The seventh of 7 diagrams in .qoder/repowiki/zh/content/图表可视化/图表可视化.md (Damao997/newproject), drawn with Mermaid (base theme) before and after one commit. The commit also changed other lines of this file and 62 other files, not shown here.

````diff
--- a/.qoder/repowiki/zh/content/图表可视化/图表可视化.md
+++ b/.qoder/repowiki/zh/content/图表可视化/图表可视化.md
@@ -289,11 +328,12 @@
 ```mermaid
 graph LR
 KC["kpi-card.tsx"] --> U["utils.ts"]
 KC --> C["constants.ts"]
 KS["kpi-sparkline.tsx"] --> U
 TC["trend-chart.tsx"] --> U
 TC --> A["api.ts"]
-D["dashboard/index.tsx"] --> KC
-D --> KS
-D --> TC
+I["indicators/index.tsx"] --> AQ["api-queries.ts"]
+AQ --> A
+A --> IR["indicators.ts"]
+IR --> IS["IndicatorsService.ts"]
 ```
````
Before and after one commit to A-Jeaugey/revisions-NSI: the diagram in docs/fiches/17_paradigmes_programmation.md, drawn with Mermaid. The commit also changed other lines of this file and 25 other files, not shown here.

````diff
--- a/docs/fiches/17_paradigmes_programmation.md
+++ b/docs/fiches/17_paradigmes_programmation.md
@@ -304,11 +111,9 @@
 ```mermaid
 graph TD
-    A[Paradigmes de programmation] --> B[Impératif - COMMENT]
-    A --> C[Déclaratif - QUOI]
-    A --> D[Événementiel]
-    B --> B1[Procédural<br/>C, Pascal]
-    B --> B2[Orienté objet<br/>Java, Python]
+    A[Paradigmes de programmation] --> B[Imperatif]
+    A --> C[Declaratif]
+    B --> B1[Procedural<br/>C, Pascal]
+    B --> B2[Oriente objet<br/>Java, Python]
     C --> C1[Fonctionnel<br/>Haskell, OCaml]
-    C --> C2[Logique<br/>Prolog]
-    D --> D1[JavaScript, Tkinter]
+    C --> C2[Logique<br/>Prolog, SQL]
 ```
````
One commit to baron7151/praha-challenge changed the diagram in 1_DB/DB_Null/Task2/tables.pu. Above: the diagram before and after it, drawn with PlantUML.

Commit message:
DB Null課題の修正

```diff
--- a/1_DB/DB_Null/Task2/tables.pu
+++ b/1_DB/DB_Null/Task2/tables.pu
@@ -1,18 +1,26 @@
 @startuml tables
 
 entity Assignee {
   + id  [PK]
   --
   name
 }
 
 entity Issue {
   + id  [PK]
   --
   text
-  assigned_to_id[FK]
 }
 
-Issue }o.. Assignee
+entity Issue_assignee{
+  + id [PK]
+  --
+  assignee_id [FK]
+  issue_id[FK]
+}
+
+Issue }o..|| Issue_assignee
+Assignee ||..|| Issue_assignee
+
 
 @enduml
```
==
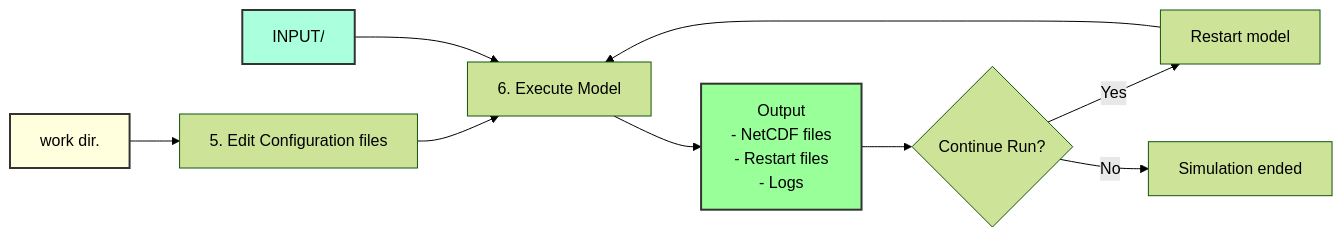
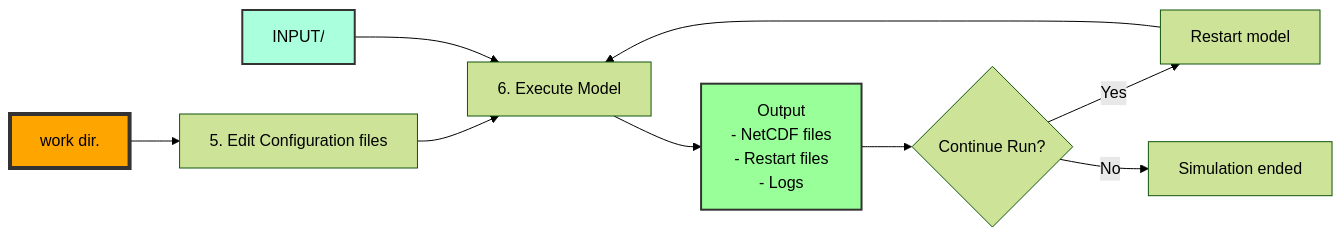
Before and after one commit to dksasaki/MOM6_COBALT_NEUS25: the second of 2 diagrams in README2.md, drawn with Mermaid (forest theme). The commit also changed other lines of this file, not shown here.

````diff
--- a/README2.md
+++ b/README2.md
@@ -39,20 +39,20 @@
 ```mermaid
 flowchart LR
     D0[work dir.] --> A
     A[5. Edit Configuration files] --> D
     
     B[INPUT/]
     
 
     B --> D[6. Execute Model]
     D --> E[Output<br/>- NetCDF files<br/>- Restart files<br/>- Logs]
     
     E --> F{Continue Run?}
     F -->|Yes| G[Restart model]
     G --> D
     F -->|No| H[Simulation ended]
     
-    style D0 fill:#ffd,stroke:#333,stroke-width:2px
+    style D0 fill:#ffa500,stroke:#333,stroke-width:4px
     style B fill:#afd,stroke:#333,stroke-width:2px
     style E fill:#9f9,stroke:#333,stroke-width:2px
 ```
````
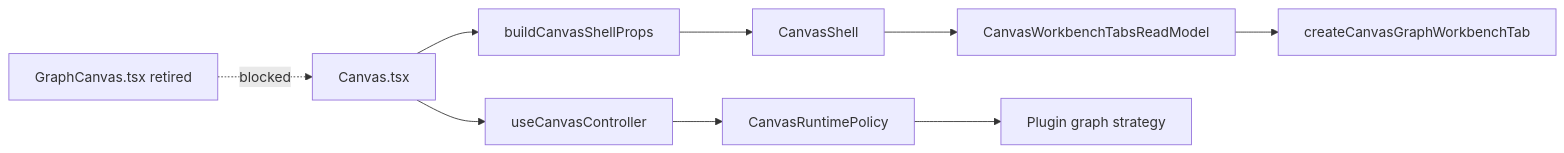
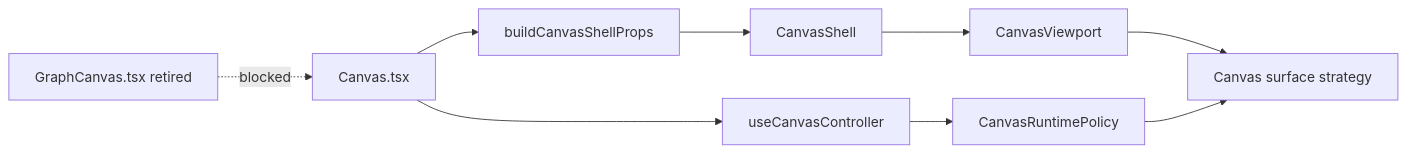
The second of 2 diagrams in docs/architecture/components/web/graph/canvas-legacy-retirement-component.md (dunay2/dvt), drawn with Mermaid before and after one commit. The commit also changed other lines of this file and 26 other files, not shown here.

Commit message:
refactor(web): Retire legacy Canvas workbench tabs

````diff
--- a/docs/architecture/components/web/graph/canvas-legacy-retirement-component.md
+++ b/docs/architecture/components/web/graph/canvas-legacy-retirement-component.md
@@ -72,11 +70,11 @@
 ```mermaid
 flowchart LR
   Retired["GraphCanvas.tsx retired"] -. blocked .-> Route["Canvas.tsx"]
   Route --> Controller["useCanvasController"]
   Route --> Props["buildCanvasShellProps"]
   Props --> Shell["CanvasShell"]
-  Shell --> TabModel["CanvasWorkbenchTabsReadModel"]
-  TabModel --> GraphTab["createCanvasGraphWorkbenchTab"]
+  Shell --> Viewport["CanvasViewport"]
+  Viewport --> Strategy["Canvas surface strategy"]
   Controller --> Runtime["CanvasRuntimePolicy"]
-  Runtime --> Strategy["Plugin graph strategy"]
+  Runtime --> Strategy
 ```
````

Work task — How many lines in the entries above include the string "图表可视化"? Give only the number.

Your solution — 3